WHAT TO DO = Could you copy every line from the material below in which "noopener" appears?

EXTRACTED INFORMATION =
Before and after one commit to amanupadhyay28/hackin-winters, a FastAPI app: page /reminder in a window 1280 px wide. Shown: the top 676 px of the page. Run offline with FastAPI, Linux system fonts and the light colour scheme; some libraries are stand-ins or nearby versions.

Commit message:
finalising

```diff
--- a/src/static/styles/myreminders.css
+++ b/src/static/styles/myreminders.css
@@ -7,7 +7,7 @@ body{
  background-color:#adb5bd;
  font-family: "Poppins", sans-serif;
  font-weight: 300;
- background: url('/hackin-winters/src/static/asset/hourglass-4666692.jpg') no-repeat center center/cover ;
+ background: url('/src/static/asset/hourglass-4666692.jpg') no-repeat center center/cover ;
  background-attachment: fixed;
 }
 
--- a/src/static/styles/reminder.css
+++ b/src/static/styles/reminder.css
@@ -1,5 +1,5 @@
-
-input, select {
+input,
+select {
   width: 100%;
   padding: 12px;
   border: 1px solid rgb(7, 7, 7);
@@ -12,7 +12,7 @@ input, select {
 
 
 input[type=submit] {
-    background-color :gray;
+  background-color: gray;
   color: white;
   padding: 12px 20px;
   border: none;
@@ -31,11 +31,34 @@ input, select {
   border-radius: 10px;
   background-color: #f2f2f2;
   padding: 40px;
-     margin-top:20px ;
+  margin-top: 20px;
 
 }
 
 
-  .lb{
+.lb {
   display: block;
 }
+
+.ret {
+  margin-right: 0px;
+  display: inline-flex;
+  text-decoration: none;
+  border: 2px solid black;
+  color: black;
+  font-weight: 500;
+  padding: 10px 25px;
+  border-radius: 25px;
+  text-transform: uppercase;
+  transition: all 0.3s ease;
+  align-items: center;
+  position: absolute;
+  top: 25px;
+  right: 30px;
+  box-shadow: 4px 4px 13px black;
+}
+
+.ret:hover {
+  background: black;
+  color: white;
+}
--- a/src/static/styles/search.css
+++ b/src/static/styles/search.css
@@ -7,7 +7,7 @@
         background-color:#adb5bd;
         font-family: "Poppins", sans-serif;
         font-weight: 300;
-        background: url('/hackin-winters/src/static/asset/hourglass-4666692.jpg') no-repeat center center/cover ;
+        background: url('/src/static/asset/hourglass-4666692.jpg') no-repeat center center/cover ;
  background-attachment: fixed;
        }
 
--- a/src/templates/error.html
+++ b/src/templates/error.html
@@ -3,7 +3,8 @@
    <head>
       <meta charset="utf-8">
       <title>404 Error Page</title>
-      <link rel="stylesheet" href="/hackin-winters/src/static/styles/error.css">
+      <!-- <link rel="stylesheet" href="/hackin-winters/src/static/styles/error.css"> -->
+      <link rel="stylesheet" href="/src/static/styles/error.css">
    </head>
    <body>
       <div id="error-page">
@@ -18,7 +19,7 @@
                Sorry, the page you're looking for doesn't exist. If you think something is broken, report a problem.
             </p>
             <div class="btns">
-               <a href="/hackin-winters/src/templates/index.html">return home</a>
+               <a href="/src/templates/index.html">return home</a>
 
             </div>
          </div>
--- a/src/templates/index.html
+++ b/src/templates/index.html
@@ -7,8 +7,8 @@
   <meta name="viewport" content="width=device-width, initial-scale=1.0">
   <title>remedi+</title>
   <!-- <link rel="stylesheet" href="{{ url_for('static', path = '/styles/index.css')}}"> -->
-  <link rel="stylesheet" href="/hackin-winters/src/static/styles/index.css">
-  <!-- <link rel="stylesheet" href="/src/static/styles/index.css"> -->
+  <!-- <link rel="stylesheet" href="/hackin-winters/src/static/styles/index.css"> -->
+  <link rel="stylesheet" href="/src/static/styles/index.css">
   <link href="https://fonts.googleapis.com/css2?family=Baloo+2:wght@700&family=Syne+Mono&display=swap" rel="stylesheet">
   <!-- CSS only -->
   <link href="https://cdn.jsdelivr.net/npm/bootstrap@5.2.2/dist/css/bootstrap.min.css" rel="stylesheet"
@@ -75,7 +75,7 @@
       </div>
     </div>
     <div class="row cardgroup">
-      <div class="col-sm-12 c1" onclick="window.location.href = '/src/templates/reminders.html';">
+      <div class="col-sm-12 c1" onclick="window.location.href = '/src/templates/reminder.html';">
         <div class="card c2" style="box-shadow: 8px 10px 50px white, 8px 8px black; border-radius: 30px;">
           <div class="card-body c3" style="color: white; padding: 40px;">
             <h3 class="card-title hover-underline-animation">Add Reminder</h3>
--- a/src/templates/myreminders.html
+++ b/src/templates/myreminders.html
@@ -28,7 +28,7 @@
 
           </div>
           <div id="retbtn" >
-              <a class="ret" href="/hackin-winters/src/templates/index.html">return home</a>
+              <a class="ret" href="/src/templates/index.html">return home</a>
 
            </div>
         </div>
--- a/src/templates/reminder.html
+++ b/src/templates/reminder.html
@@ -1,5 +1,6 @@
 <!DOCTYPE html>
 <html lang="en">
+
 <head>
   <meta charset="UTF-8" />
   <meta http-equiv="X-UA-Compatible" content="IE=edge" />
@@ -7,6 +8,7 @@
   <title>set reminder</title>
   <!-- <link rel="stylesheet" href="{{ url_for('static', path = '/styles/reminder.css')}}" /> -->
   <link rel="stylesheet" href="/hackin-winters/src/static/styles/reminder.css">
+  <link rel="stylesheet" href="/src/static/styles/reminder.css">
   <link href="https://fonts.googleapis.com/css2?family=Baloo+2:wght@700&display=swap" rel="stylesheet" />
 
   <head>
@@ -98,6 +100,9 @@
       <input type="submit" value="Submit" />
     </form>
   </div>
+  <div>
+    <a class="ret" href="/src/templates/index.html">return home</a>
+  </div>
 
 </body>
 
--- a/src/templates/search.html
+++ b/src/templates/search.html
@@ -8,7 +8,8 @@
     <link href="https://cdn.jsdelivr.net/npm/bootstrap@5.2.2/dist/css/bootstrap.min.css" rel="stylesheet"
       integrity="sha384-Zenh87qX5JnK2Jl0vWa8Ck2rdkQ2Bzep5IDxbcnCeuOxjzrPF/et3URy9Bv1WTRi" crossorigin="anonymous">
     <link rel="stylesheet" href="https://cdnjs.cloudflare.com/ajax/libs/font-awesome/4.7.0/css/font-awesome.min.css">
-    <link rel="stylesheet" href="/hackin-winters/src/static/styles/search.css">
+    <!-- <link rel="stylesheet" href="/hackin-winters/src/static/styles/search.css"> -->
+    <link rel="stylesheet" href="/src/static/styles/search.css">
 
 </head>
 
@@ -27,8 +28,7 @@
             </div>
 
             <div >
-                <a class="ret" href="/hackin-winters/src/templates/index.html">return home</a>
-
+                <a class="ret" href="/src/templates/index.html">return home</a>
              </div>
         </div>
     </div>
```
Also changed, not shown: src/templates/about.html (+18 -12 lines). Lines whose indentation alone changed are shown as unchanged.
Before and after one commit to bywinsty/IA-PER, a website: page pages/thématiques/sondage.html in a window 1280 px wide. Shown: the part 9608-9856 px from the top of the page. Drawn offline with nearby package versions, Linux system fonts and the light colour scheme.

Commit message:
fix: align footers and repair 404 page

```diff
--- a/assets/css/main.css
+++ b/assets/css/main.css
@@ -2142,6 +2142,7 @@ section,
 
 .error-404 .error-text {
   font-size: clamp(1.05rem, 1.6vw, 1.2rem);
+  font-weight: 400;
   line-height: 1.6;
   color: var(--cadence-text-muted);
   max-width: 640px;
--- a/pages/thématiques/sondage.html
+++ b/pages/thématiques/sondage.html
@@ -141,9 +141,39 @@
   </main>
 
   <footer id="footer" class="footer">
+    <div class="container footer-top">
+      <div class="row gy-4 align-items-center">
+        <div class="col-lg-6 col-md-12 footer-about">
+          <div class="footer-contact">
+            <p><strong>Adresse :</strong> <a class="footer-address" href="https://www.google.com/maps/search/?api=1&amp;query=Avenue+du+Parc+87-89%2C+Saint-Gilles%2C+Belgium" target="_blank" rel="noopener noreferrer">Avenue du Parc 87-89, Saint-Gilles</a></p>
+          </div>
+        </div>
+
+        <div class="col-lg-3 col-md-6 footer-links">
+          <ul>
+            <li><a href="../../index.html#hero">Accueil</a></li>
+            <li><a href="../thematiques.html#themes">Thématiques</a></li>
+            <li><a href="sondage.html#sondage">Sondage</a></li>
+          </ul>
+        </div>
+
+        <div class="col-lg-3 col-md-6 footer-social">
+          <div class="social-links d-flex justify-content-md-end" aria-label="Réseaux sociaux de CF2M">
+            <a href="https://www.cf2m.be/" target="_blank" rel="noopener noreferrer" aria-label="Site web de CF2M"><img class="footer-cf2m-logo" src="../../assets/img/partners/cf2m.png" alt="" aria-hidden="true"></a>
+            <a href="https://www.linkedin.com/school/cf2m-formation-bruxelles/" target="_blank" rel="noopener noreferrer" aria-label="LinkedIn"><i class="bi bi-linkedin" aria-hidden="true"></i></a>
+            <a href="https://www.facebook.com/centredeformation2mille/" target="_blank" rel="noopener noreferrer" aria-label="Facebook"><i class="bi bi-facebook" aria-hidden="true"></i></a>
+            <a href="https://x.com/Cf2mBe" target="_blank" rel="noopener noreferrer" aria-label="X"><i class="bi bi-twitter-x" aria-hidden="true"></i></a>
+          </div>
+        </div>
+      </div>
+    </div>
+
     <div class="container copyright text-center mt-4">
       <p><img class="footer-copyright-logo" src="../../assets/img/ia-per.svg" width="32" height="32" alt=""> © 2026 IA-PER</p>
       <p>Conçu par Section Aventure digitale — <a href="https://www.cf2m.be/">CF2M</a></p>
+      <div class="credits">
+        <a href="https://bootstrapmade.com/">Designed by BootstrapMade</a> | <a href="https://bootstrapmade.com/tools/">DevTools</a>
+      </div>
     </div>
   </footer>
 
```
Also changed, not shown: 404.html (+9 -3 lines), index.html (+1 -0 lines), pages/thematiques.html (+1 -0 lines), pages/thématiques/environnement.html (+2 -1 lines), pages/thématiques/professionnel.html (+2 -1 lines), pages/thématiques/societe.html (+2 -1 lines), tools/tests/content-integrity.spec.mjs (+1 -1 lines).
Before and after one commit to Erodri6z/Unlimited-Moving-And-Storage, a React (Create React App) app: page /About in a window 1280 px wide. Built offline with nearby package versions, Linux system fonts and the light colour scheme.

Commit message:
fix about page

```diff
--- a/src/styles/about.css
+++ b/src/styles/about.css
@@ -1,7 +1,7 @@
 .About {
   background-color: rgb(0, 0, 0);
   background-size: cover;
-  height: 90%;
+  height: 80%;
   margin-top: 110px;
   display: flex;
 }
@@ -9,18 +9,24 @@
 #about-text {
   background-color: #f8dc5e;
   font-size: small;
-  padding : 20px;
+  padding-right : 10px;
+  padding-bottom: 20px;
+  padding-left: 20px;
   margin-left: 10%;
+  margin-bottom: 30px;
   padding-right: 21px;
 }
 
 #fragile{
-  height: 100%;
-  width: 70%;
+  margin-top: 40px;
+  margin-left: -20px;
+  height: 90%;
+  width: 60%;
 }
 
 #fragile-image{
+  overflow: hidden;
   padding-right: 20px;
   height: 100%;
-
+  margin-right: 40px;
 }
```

OUTPUT FOR THIS EXERCISE =
+            <p><strong>Adresse :</strong> <a class="footer-address" href="https://www.google.com/maps/search/?api=1&amp;query=Avenue+du+Parc+87-89%2C+Saint-Gilles%2C+Belgium" target="_blank" rel="noopener noreferrer">Avenue du Parc 87-89, Saint-Gilles</a></p>
+            <a href="https://www.cf2m.be/" target="_blank" rel="noopener noreferrer" aria-label="Site web de CF2M"><img class="footer-cf2m-logo" src="../../assets/img/partners/cf2m.png" alt="" aria-hidden="true"></a>
+            <a href="https://www.linkedin.com/school/cf2m-formation-bruxelles/" target="_blank" rel="noopener noreferrer" aria-label="LinkedIn"><i class="bi bi-linkedin" aria-hidden="true"></i></a>
+            <a href="https://www.facebook.com/centredeformation2mille/" target="_blank" rel="noopener noreferrer" aria-label="Facebook"><i class="bi bi-facebook" aria-hidden="true"></i></a>
+            <a href="https://x.com/Cf2mBe" target="_blank" rel="noopener noreferrer" aria-label="X"><i class="bi bi-twitter-x" aria-hidden="true"></i></a>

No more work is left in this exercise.